Your answer must be a word-for-word copy of the data.

(Collected data)
......

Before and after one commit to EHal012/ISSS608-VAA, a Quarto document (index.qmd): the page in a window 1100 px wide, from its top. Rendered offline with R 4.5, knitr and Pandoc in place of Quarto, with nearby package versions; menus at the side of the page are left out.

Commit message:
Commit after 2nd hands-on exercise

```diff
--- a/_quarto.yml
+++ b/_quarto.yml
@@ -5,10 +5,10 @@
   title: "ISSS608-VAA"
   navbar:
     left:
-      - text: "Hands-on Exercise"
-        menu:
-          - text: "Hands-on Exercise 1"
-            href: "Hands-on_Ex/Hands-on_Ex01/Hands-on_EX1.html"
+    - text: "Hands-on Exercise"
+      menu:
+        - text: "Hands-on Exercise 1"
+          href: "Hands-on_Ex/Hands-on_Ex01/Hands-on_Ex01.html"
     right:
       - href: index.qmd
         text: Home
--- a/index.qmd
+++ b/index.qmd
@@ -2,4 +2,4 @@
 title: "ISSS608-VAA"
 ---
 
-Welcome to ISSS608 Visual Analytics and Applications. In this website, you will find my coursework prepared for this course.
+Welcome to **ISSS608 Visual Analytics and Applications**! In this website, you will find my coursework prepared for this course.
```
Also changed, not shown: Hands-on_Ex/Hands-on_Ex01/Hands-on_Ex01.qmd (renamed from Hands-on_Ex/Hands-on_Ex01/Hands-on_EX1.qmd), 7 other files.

......

| RESPONSE BELOW |
Before and after one commit to EHal012/ISSS608-VAA, a Quarto document (index.qmd): the page in a window 1100 px wide, from its top. Rendered offline with R 4.5, knitr and Pandoc in place of Quarto, with nearby package versions; menus at the side of the page are left out.

Commit message:
Commit after 2nd hands-on exercise

```diff
--- a/_quarto.yml
+++ b/_quarto.yml
@@ -5,10 +5,10 @@
   title: "ISSS608-VAA"
   navbar:
     left:
-      - text: "Hands-on Exercise"
-        menu:
-          - text: "Hands-on Exercise 1"
-            href: "Hands-on_Ex/Hands-on_Ex01/Hands-on_EX1.html"
+    - text: "Hands-on Exercise"
+      menu:
+        - text: "Hands-on Exercise 1"
+          href: "Hands-on_Ex/Hands-on_Ex01/Hands-on_Ex01.html"
     right:
       - href: index.qmd
         text: Home
--- a/index.qmd
+++ b/index.qmd
@@ -2,4 +2,4 @@
 title: "ISSS608-VAA"
 ---
 
-Welcome to ISSS608 Visual Analytics and Applications. In this website, you will find my coursework prepared for this course.
+Welcome to **ISSS608 Visual Analytics and Applications**! In this website, you will find my coursework prepared for this course.
```
Also changed, not shown: Hands-on_Ex/Hands-on_Ex01/Hands-on_Ex01.qmd (renamed from Hands-on_Ex/Hands-on_Ex01/Hands-on_EX1.qmd), 7 other files.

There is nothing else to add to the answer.